He released one of my favorite albums of last year, The Head Hurts but the Heart Knows the Truth, as the group Headache, a collaboration between him and a mysterious figure named Francis Hornby Clark. Vegyn lays down the instrumentals; cradling layers of synths that feel like a beach at night are tied in with tight drum beats that keep you from getting pulled away by the hypnotizing current. The vocals are spoken word as if we’re listening to Clark’s diary, except it’s all AI narrated. A quick Google search of Clark’s name renders nothing, so many fans have resolved to attribute the lyrics to Vegyn as well. The AI sounds like a British man who’s in his late 30s and voluntarily bald, but this idea might just come from the line “One morning you wake up and you want to shave your head/because the insects living up there have/started to throw parties they aren’t inviting you to.” His writing alternates between beautiful imagery, witty one-liners, and cringy romantics fueled by subtle self-loathing, with lines like “This is the sound of orange juice and milk,” and “They used to chase me with hammers down the street/Boohoo right?”  

Most recently, Vegyn began a long rollout in September of last year for his upcoming album, The Road to Hell is Paved with Good Intentions, set to release in early April. He has released five singles so far, two instrumental and three with guest vocals from artists such as John Glacier. The songs resemble the mood and sound of the Headache LP, but Vegyn brings new rhythms and effects that keep his sound fresh each time. 

Some songs: The Path Less Traveled, Nauseous / Devilish, The Beginning of the End

And Others!

Check out this playlist of songs from the artists I’ve mentioned that I made for you geezers, alongside some other British “people” I think are pretty cool too. Or as cool as British people can be anyway. 

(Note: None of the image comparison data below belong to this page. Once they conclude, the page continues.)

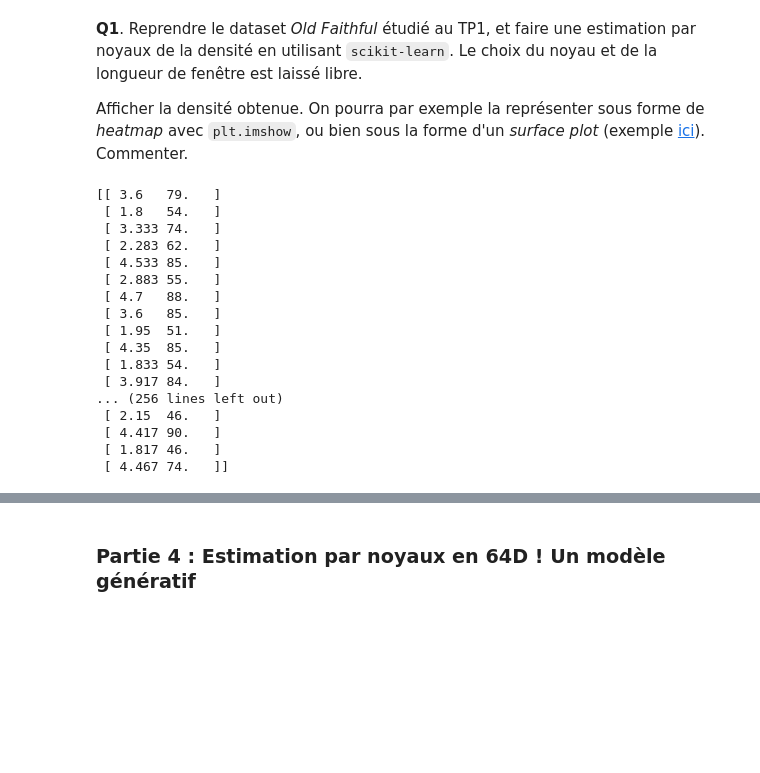
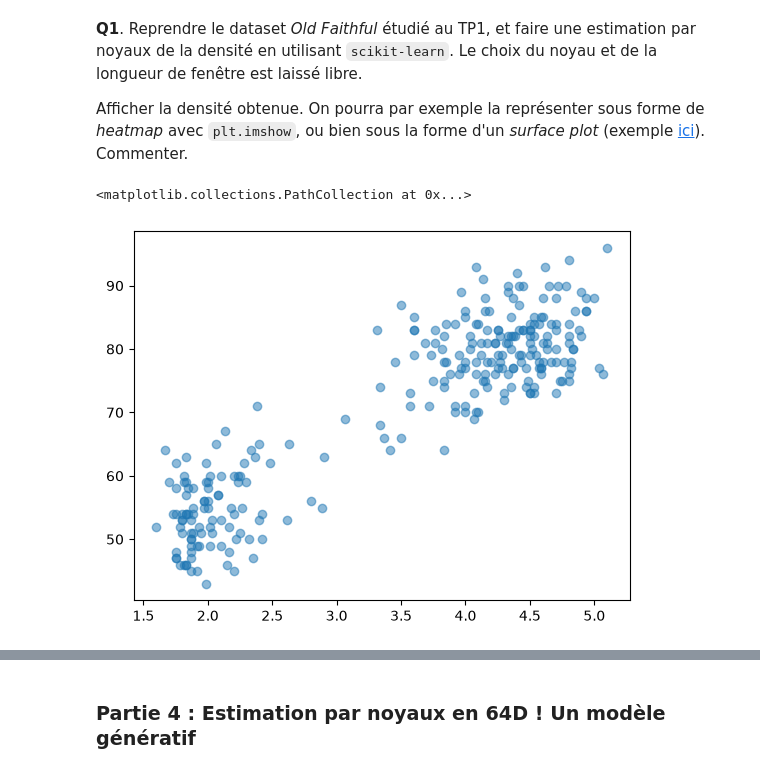
Before and after one commit to alxndrTL/python_sdia, a Jupyter notebook: Labs_Stats/tp2/tp2_FERNANDES_TORRES.ipynb, the cells around one changed output, grey strips where cells are left out. Saved outputs shown, nothing was run; the diff lists cells and outputs as text; code cells hidden in the pictures; blank space fills up the shorter version.

```diff
--- a/Labs_Stats/tp2/tp2_FERNANDES_TORRES.ipynb
+++ b/Labs_Stats/tp2/tp2_FERNANDES_TORRES.ipynb
@@ -289,37 +290,11 @@ Afficher la densité obtenue. On pourra par exemple la représenter sous forme d
 # %%
 # Load the "Old Faithful" dataset from the Seaborn library
 
 import seaborn
 df = seaborn.load_dataset('geyser')
-X = df[['duration', 'waiting']].values
+X_geyser = df[['duration', 'waiting']].values # (272, 2)
 
-# Use scikit-learn to estimate the density
-
-# # # # # # # # #
-# YOUR CODE HERE #
-# # # # # # # # #
-
-
-# Represent the density
-
-# # # # # # # # #
-# YOUR CODE HERE #
-# # # # # # # # #
+plt.scatter(X_geyser[:, 0], X_geyser[:, 1], alpha=0.5)
 # %% [output]
-[[ 3.6   79.   ]
- [ 1.8   54.   ]
- [ 3.333 74.   ]
- [ 2.283 62.   ]
- [ 4.533 85.   ]
- [ 2.883 55.   ]
- [ 4.7   88.   ]
- [ 3.6   85.   ]
- [ 1.95  51.   ]
- [ 4.35  85.   ]
- [ 1.833 54.   ]
- [ 3.917 84.   ]
-... (256 lines left out)
- [ 2.15  46.   ]
- [ 4.417 90.   ]
- [ 1.817 46.   ]
- [ 4.467 74.   ]]
+<matplotlib.collections.PathCollection at 0x...>
+[figure, added]
```
Also changed, not shown: parts of 5 cells of this notebook, 1 other file.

Leave a Reply

Your email address will not be published. Required fields are marked *

%d bloggers like this: